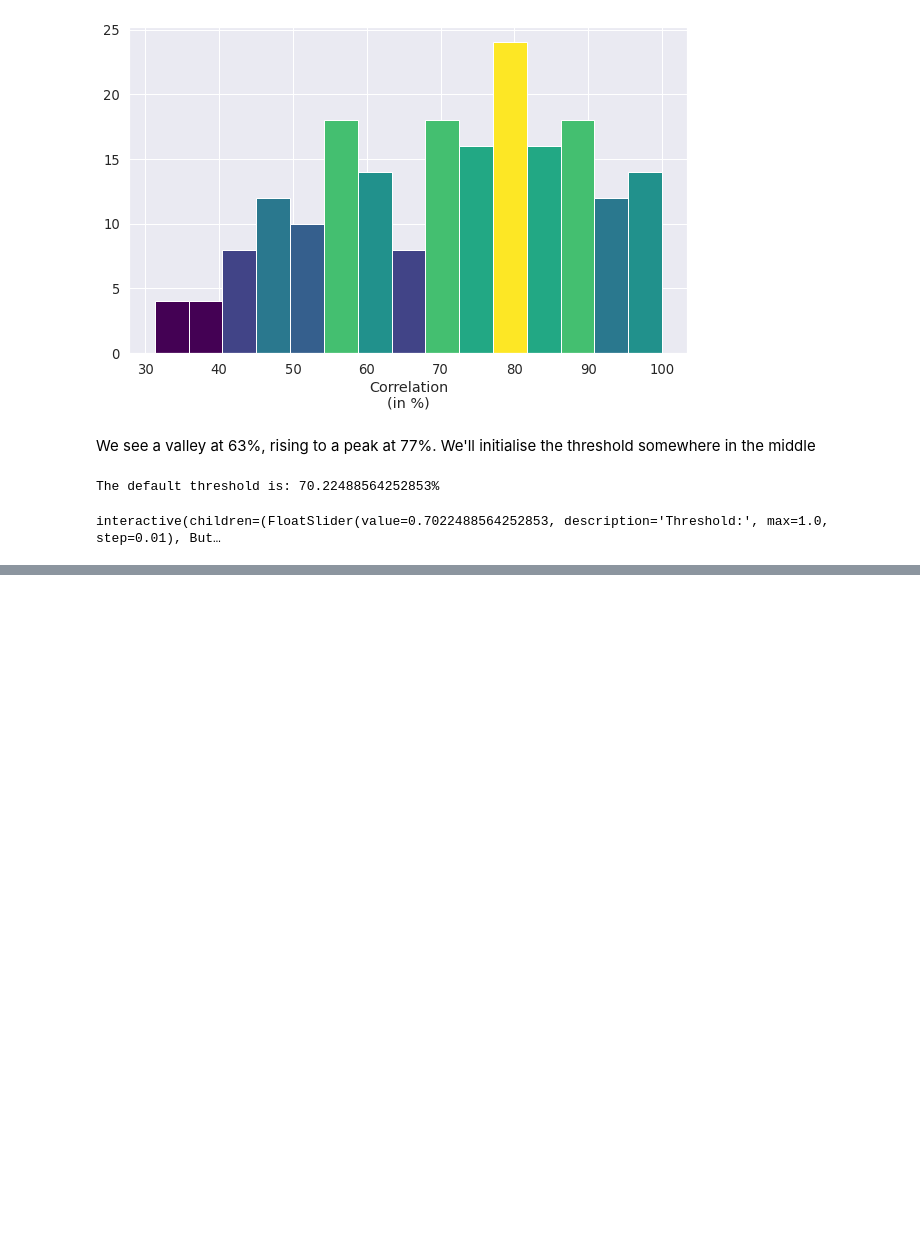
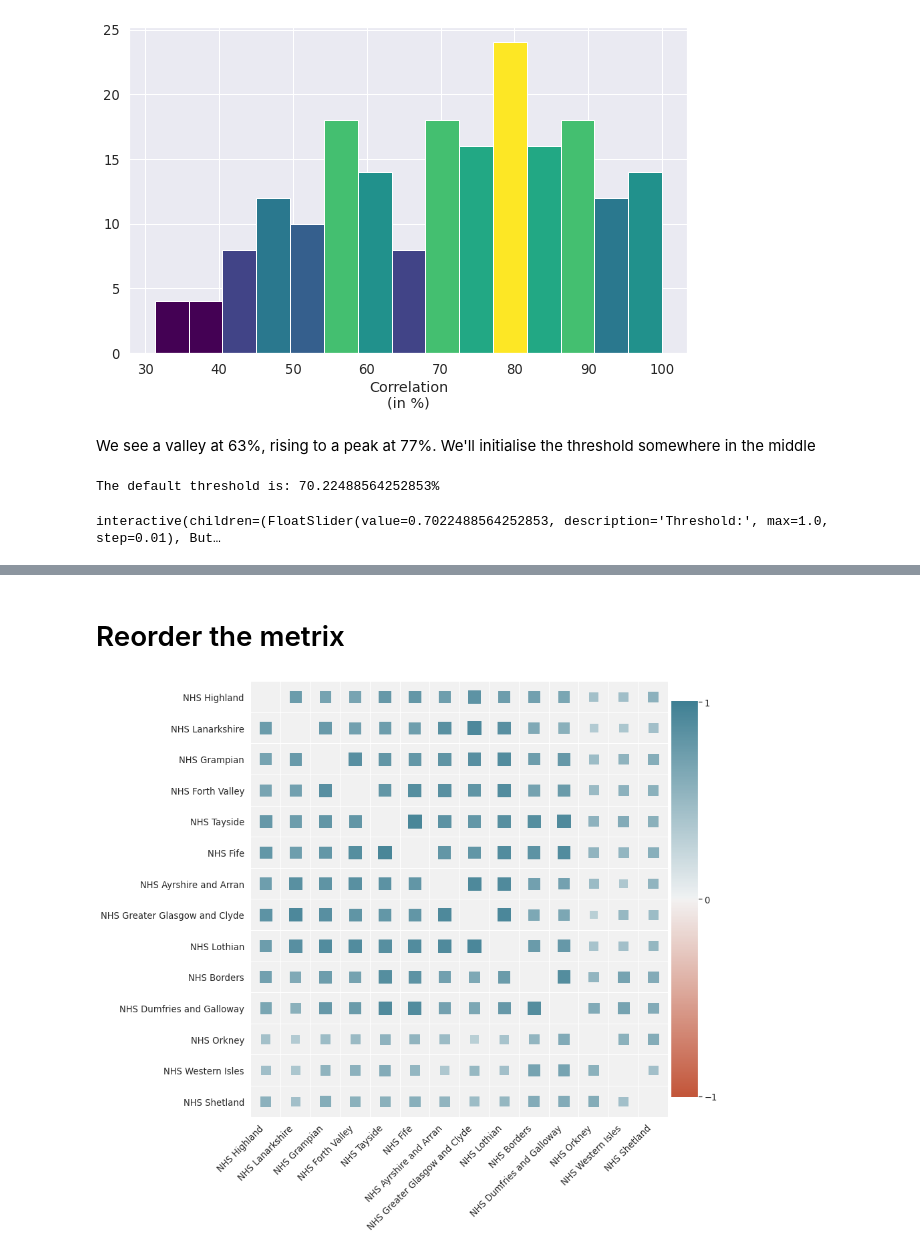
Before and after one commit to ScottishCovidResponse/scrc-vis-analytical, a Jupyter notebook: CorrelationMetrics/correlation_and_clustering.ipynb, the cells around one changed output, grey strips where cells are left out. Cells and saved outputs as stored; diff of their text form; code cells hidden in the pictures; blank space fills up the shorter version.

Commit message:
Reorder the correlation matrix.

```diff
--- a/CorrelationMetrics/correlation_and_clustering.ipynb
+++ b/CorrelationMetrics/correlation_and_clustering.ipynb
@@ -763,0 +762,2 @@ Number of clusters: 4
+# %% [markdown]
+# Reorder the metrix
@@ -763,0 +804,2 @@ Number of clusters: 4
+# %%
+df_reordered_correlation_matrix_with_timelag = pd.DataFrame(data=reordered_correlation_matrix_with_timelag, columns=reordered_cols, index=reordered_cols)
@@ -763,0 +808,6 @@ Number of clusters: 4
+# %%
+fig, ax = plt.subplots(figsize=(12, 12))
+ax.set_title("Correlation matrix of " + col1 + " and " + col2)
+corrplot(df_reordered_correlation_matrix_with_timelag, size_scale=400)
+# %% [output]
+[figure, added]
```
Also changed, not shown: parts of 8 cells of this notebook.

EXERCISE DIRECTIONS: Apart from the pictures, set down all the entries above exactly.

RESPONSE TO THIS TASK:
Before and after one commit to ScottishCovidResponse/scrc-vis-analytical, a Jupyter notebook: CorrelationMetrics/correlation_and_clustering.ipynb, the cells around one changed output, grey strips where cells are left out. Cells and saved outputs as stored; diff of their text form; code cells hidden in the pictures; blank space fills up the shorter version.

Commit message:
Reorder the correlation matrix.

```diff
--- a/CorrelationMetrics/correlation_and_clustering.ipynb
+++ b/CorrelationMetrics/correlation_and_clustering.ipynb
@@ -763,0 +762,2 @@ Number of clusters: 4
+# %% [markdown]
+# Reorder the metrix
@@ -763,0 +804,2 @@ Number of clusters: 4
+# %%
+df_reordered_correlation_matrix_with_timelag = pd.DataFrame(data=reordered_correlation_matrix_with_timelag, columns=reordered_cols, index=reordered_cols)
@@ -763,0 +808,6 @@ Number of clusters: 4
+# %%
+fig, ax = plt.subplots(figsize=(12, 12))
+ax.set_title("Correlation matrix of " + col1 + " and " + col2)
+corrplot(df_reordered_correlation_matrix_with_timelag, size_scale=400)
+# %% [output]
+[figure, added]
```
Also changed, not shown: parts of 8 cells of this notebook.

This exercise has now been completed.